TASK OBJECTIVE
Omit every picture, then return each line of the data below exactly.
++++++++++++++++++++
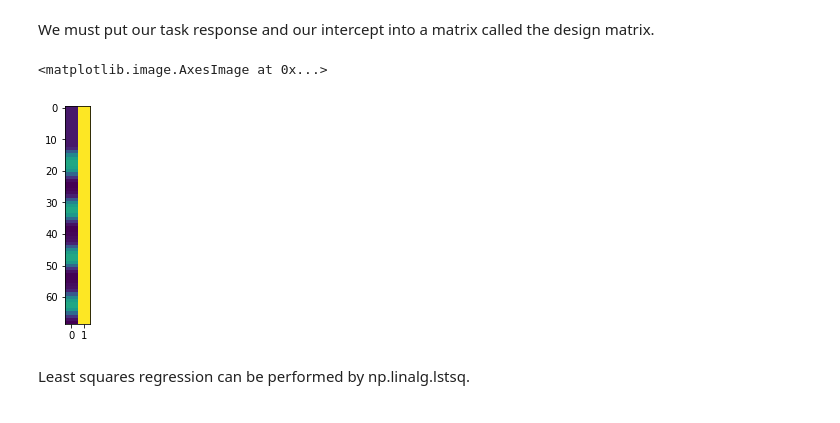
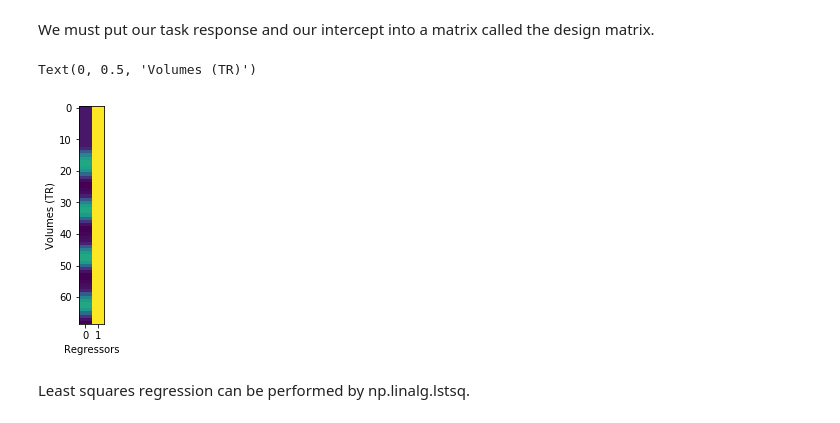
Before and after one commit to carpentries-incubator/SDC-BIDS-fMRI, a Jupyter notebook: bin/05a_general-linear-model-task-based_solutions.ipynb, the cells around one changed output. Drawn from its saved outputs; the diff is of its cells as text; code cells hidden in the pictures.

```diff
--- a/bin/05a_general-linear-model-task-based_solutions.ipynb
+++ b/bin/05a_general-linear-model-task-based_solutions.ipynb
@@ -172,11 +172,13 @@ We must put our task response and our intercept into a matrix called the design
 # %%
 # Our design matrix right now is just our regressor and an offset so our fit is: Y = AX+B+epsilon
 X = np.stack((task_convolved, np.ones_like(task_convolved)),axis=1)
 plt.figure()
 plt.imshow(X[1:70,:], aspect=0.25)
+plt.xlabel('Regressors')
+plt.ylabel('Volumes (TR)')
 # %% [output]
-<matplotlib.image.AxesImage at 0x...>
+Text(0, 0.5, 'Volumes (TR)')
-[figure, old version]
+[figure, new version]
 # %% [markdown]
 Least squares regression can be performed by np.linalg.lstsq.
 # %%
```
Also changed, not shown: parts of 1 cell of this notebook.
++++++++++++++++++++
RESPONSE TO THIS TASK
Before and after one commit to carpentries-incubator/SDC-BIDS-fMRI, a Jupyter notebook: bin/05a_general-linear-model-task-based_solutions.ipynb, the cells around one changed output. Drawn from its saved outputs; the diff is of its cells as text; code cells hidden in the pictures.

```diff
--- a/bin/05a_general-linear-model-task-based_solutions.ipynb
+++ b/bin/05a_general-linear-model-task-based_solutions.ipynb
@@ -172,11 +172,13 @@ We must put our task response and our intercept into a matrix called the design
 # %%
 # Our design matrix right now is just our regressor and an offset so our fit is: Y = AX+B+epsilon
 X = np.stack((task_convolved, np.ones_like(task_convolved)),axis=1)
 plt.figure()
 plt.imshow(X[1:70,:], aspect=0.25)
+plt.xlabel('Regressors')
+plt.ylabel('Volumes (TR)')
 # %% [output]
-<matplotlib.image.AxesImage at 0x...>
+Text(0, 0.5, 'Volumes (TR)')
-[figure, old version]
+[figure, new version]
 # %% [markdown]
 Least squares regression can be performed by np.linalg.lstsq.
 # %%
```
Also changed, not shown: parts of 1 cell of this notebook.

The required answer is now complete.